Try it: Where a line below holds the string "with", copy that line.

Stored items:
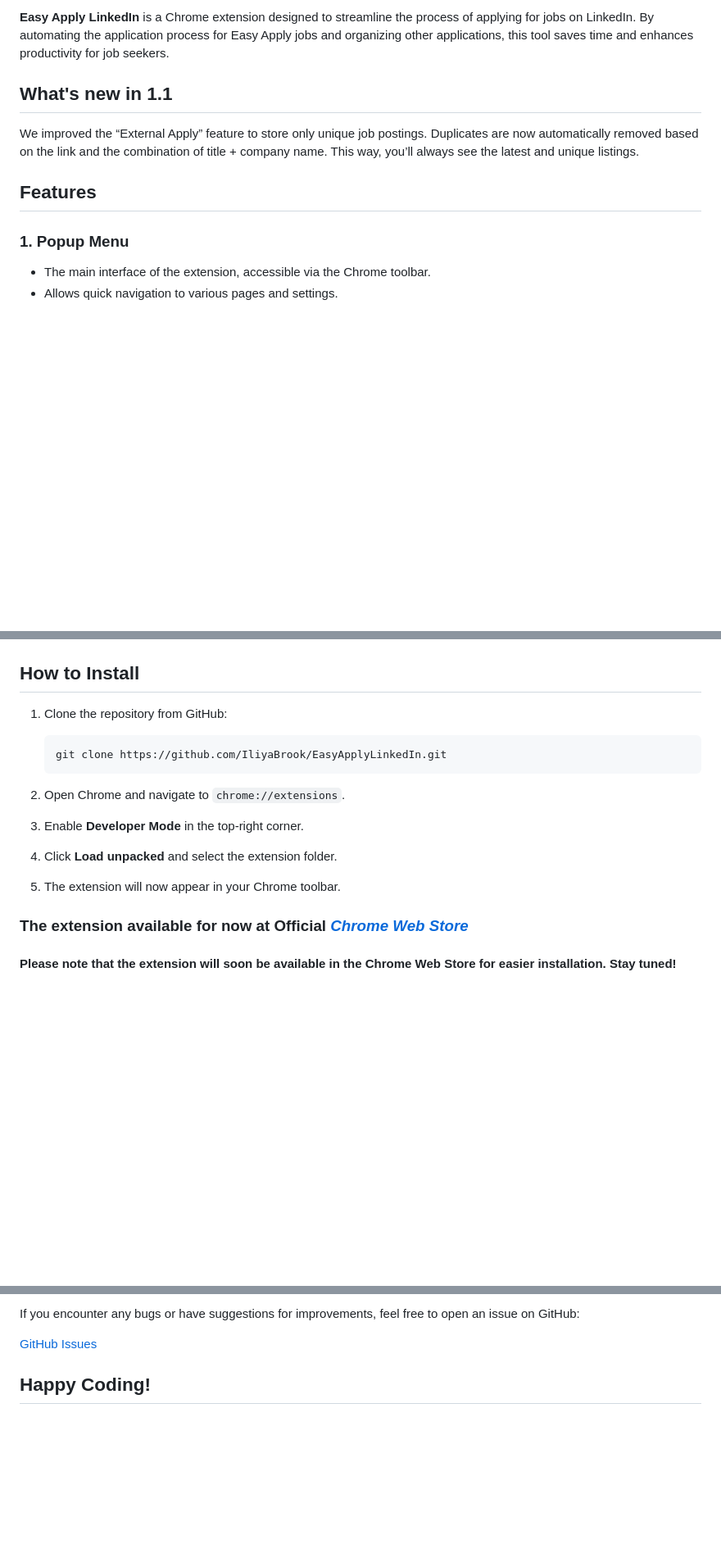
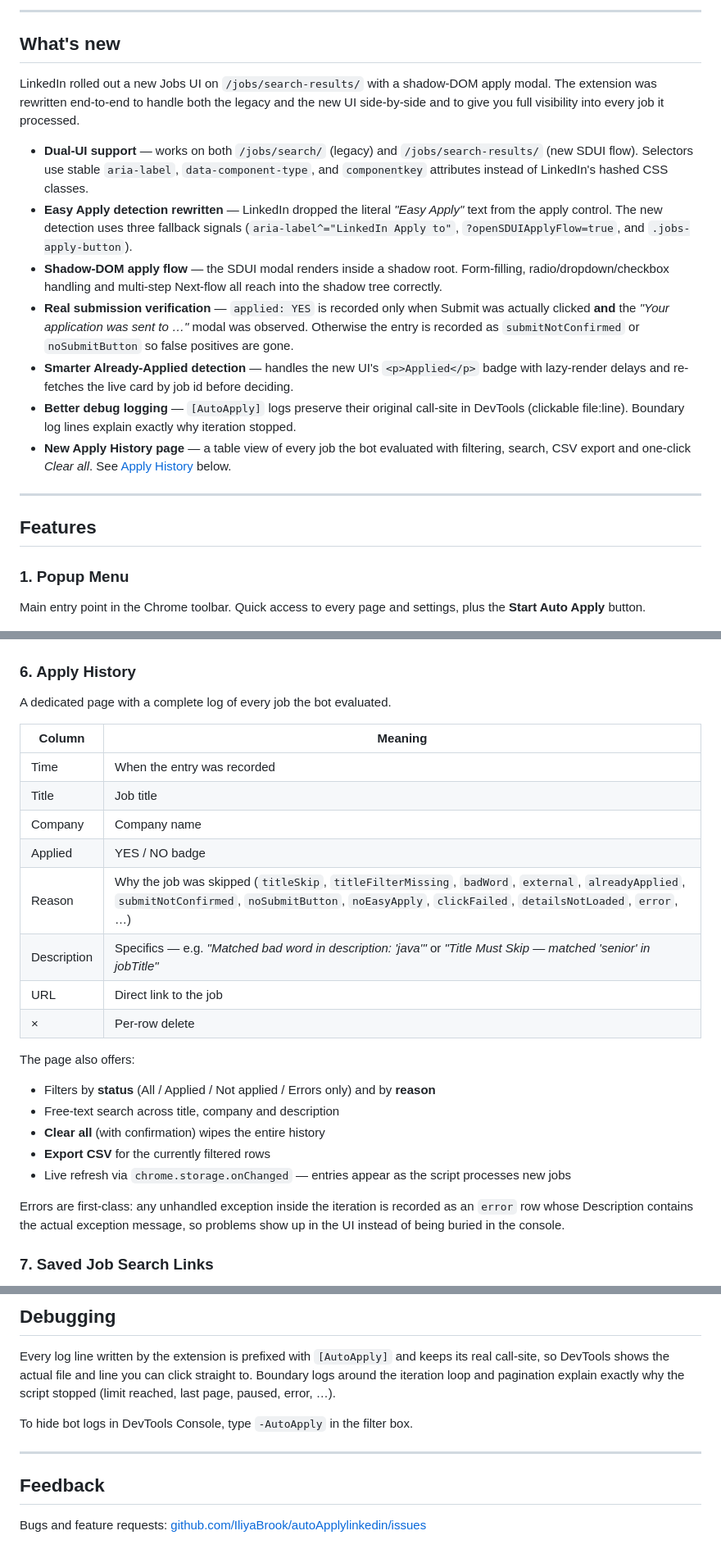
Before and after one commit to IliyaBrook/autoApplylinkedin, a Markdown page: README.md, 3 parts joined by grey strips. Shown at 82% size. Rendered like a GitHub page; blank space fills up the shorter version.

````diff
--- a/README.md
+++ b/README.md
@@ -5,14 +7,46 @@
 
-**Easy Apply LinkedIn** is a Chrome extension designed to streamline the process of applying for jobs on LinkedIn. By automating the application process for Easy Apply jobs and organizing other applications, this tool saves time and enhances productivity for job seekers.
+---
 
-## What's new in 1.1
-We improved the “External Apply” feature to store only unique job postings. Duplicates are now automatically removed based on the link and the combination of title + company name. This way, you’ll always see the latest and unique listings.
+## What's new
+
+LinkedIn rolled out a new Jobs UI on `/jobs/search-results/` with a
+shadow-DOM apply modal. The extension was rewritten end-to-end to handle
+both the legacy and the new UI side-by-side and to give you full visibility
+into every job it processed.
+
+- **Dual-UI support** — works on both `/jobs/search/` (legacy) and
+  `/jobs/search-results/` (new SDUI flow). Selectors use stable
+  `aria-label`, `data-component-type`, and `componentkey` attributes
+  instead of LinkedIn's hashed CSS classes.
+- **Easy Apply detection rewritten** — LinkedIn dropped the literal
+  *"Easy Apply"* text from the apply control. The new detection uses three
+  fallback signals (`aria-label^="LinkedIn Apply to"`,
+  `?openSDUIApplyFlow=true`, and `.jobs-apply-button`).
+- **Shadow-DOM apply flow** — the SDUI modal renders inside a shadow root.
+  Form-filling, radio/dropdown/checkbox handling and multi-step Next-flow
+  all reach into the shadow tree correctly.
+- **Real submission verification** — `applied: YES` is recorded only when
+  Submit was actually clicked **and** the *"Your application was sent to …"*
+  modal was observed. Otherwise the entry is recorded as `submitNotConfirmed`
+  or `noSubmitButton` so false positives are gone.
+- **Smarter Already-Applied detection** — handles the new UI's
+  `<p>Applied</p>` badge with lazy-render delays and re-fetches the live
+  card by job id before deciding.
+- **Better debug logging** — `[AutoApply]` logs preserve their original
+  call-site in DevTools (clickable file:line). Boundary log lines explain
+  exactly why iteration stopped.
+- **New Apply History page** — a table view of every job the bot evaluated
+  with filtering, search, CSV export and one-click *Clear all*. See
+  [Apply History](#6-apply-history) below.
+
+---
 
 ## Features
 
 ### 1. Popup Menu
-- The main interface of the extension, accessible via the Chrome toolbar.
-- Allows quick navigation to various pages and settings.
+
+Main entry point in the Chrome toolbar. Quick access to every page and
+settings, plus the **Start Auto Apply** button.
 
 ![Popup](assets/for_readme/popup.jpg)
 
@@ -68,18 +83,35 @@ This new feature streamlines the process, allowing you to quickly resume your jo
 
 ![Personal Information](assets/for_readme/personal_information.jpg)
 
-## How to Install
+### 6. Apply History
 
-1. Clone the repository from GitHub:
+A dedicated page with a complete log of every job the bot evaluated.
 
-    ```bash
-    git clone https://github.com/IliyaBrook/EasyApplyLinkedIn.git
-    ```
-2. Open Chrome and navigate to `chrome://extensions`.
-3. Enable **Developer Mode** in the top-right corner.
-4. Click **Load unpacked** and select the extension folder.
-5. The extension will now appear in your Chrome toolbar.
+| Column | Meaning |
+|---|---|
+| Time | When the entry was recorded |
+| Title | Job title |
+| Company | Company name |
+| Applied | YES / NO badge |
+| Reason | Why the job was skipped (`titleSkip`, `titleFilterMissing`, `badWord`, `external`, `alreadyApplied`, `submitNotConfirmed`, `noSubmitButton`, `noEasyApply`, `clickFailed`, `detailsNotLoaded`, `error`, …) |
+| Description | Specifics — e.g. *"Matched bad word in description: 'java'"* or *"Title Must Skip — matched 'senior' in jobTitle"* |
+| URL | Direct link to the job |
+| × | Per-row delete |
 
-### The extension available for now at Official [*Chrome Web Store*](https://chromewebstore.google.com/detail/easyapplylinkedin/gncaadiobcdbnfnapjcjnpnibkgebfnk?hl=en-US&utm_source=ext_sidebar)
+The page also offers:
 
-#### Please note that the extension will soon be available in the Chrome Web Store for easier installation. Stay tuned!
+- Filters by **status** (All / Applied / Not applied / Errors only) and by
+  **reason**
+- Free-text search across title, company and description
+- **Clear all** (with confirmation) wipes the entire history
+- **Export CSV** for the currently filtered rows
+- Live refresh via `chrome.storage.onChanged` — entries appear as the
+  script processes new jobs
+
+Errors are first-class: any unhandled exception inside the iteration is
+recorded as an `error` row whose Description contains the actual exception
+message, so problems show up in the UI instead of being buried in the
+console.
+
+### 7. Saved Job Search Links
+
@@ -96,6 +164,17 @@ This new feature streamlines the process, allowing you to quickly resume your jo
 
-If you encounter any bugs or have suggestions for improvements, feel free to open an issue on GitHub:
+## Debugging
 
-[GitHub Issues](https://github.com/IliyaBrook/EasyApplyLinkedIn/issues)
+Every log line written by the extension is prefixed with `[AutoApply]` and
+keeps its real call-site, so DevTools shows the actual file and line you
+can click straight to. Boundary logs around the iteration loop and
+pagination explain exactly why the script stopped (limit reached, last
+page, paused, error, …).
 
-## Happy Coding!
+To hide bot logs in DevTools Console, type `-AutoApply` in the filter box.
+
+---
+
+## Feedback
+
+Bugs and feature requests:
+[github.com/IliyaBrook/autoApplylinkedin/issues](https://github.com/IliyaBrook/autoApplylinkedin/issues)
````
Also changed, not shown: other parts of README.md (+60 -41 lines).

Answer below:
+LinkedIn rolled out a new Jobs UI on `/jobs/search-results/` with a
+  `<p>Applied</p>` badge with lazy-render delays and re-fetches the live
+  with filtering, search, CSV export and one-click *Clear all*. See
+A dedicated page with a complete log of every job the bot evaluated.
+- **Clear all** (with confirmation) wipes the entire history
+Every log line written by the extension is prefixed with `[AutoApply]` and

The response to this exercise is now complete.